#### Problem requirements
Every line below that has "backgroundTint" in it should be copied.
___ Exercise data ___
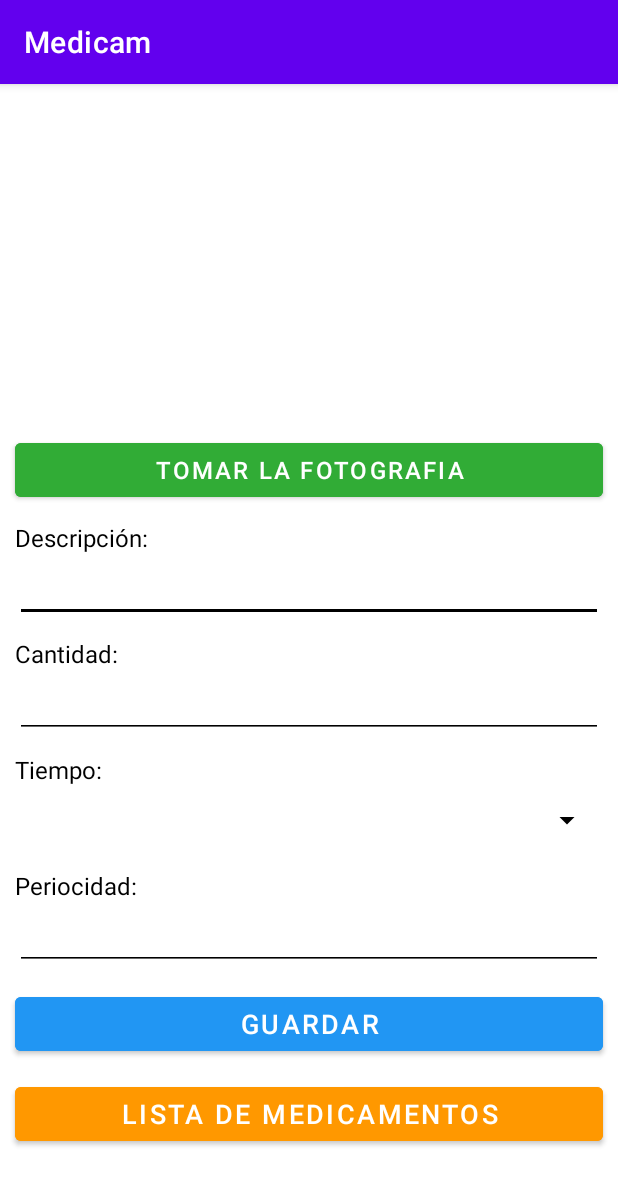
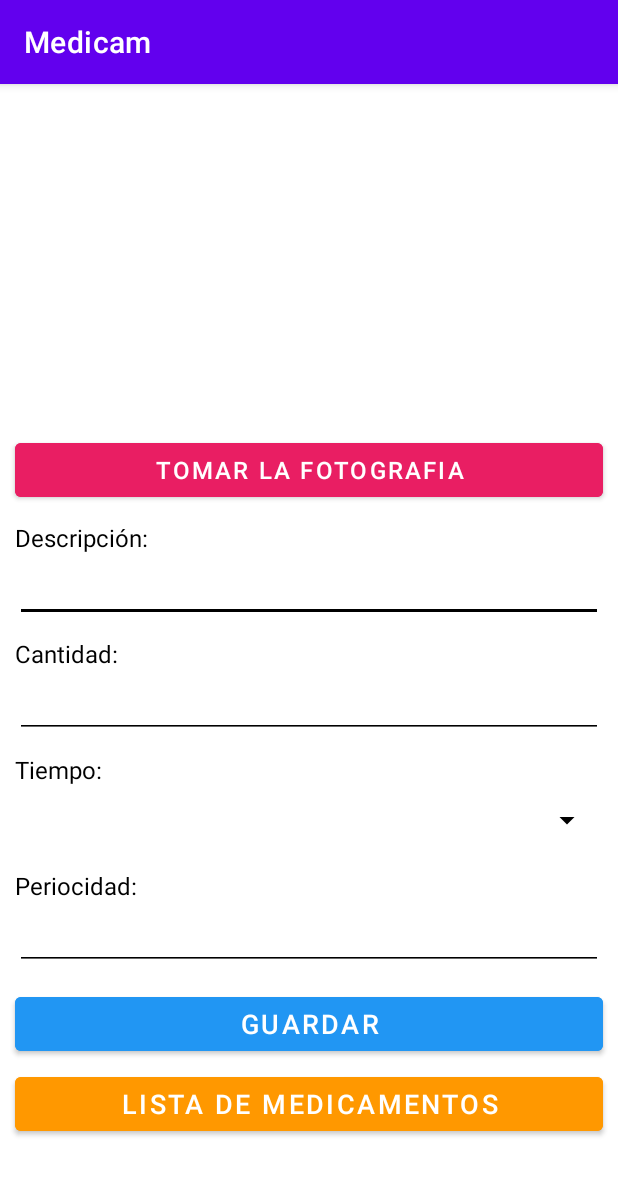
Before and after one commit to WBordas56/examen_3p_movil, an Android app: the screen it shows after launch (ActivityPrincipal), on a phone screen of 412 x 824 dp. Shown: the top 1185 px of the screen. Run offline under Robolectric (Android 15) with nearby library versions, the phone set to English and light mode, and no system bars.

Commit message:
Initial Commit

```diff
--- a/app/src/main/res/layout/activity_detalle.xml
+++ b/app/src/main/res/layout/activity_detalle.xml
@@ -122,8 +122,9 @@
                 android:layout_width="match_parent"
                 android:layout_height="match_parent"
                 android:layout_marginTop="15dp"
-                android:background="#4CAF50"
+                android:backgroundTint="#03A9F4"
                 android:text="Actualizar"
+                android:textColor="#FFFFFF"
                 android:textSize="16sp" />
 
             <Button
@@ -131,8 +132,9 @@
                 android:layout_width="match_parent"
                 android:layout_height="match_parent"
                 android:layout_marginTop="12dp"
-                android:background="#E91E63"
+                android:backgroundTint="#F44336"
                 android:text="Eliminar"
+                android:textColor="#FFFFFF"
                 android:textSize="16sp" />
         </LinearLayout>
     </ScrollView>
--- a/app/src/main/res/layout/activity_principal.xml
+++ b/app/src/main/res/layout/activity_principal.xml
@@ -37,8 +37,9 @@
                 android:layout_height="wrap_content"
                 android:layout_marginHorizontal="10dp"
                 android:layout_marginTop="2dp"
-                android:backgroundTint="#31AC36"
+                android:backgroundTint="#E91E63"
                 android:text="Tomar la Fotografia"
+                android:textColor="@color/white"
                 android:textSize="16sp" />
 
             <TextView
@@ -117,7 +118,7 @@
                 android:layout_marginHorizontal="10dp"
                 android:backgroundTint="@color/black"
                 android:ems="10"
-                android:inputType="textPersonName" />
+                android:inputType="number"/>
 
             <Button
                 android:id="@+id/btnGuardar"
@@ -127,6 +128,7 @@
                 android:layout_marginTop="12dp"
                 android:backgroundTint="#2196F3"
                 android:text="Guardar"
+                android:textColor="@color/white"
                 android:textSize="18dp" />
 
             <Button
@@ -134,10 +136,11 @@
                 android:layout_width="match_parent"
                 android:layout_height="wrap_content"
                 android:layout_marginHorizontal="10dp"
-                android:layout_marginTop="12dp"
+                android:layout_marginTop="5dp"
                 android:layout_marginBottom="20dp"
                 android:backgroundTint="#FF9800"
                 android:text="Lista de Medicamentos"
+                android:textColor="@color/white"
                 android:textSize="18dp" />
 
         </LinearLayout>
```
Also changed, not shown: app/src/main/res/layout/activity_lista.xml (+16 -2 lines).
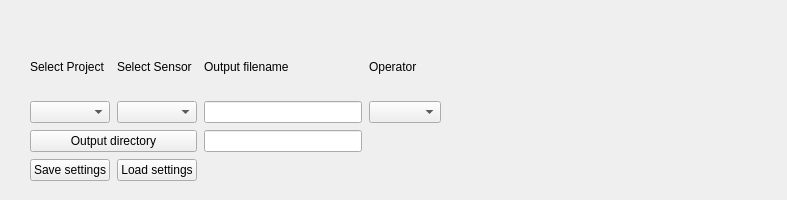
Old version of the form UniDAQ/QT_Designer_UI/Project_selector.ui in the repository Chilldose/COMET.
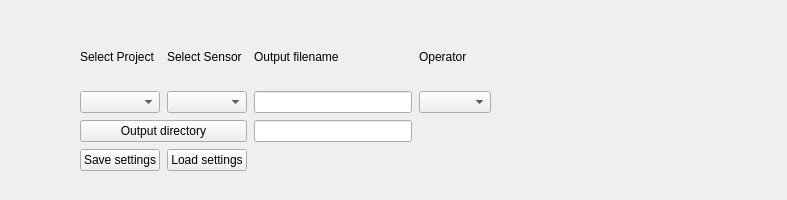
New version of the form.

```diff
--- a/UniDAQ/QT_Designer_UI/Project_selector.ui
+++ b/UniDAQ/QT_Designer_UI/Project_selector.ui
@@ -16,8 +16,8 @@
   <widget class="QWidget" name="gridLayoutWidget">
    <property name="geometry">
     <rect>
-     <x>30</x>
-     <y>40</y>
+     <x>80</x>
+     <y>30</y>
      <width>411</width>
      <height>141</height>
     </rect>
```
___
#### Written solution
+                android:backgroundTint="#03A9F4"
+                android:backgroundTint="#F44336"
-                android:backgroundTint="#31AC36"
+                android:backgroundTint="#E91E63"
                 android:backgroundTint="@color/black"
                 android:backgroundTint="#2196F3"
                 android:backgroundTint="#FF9800"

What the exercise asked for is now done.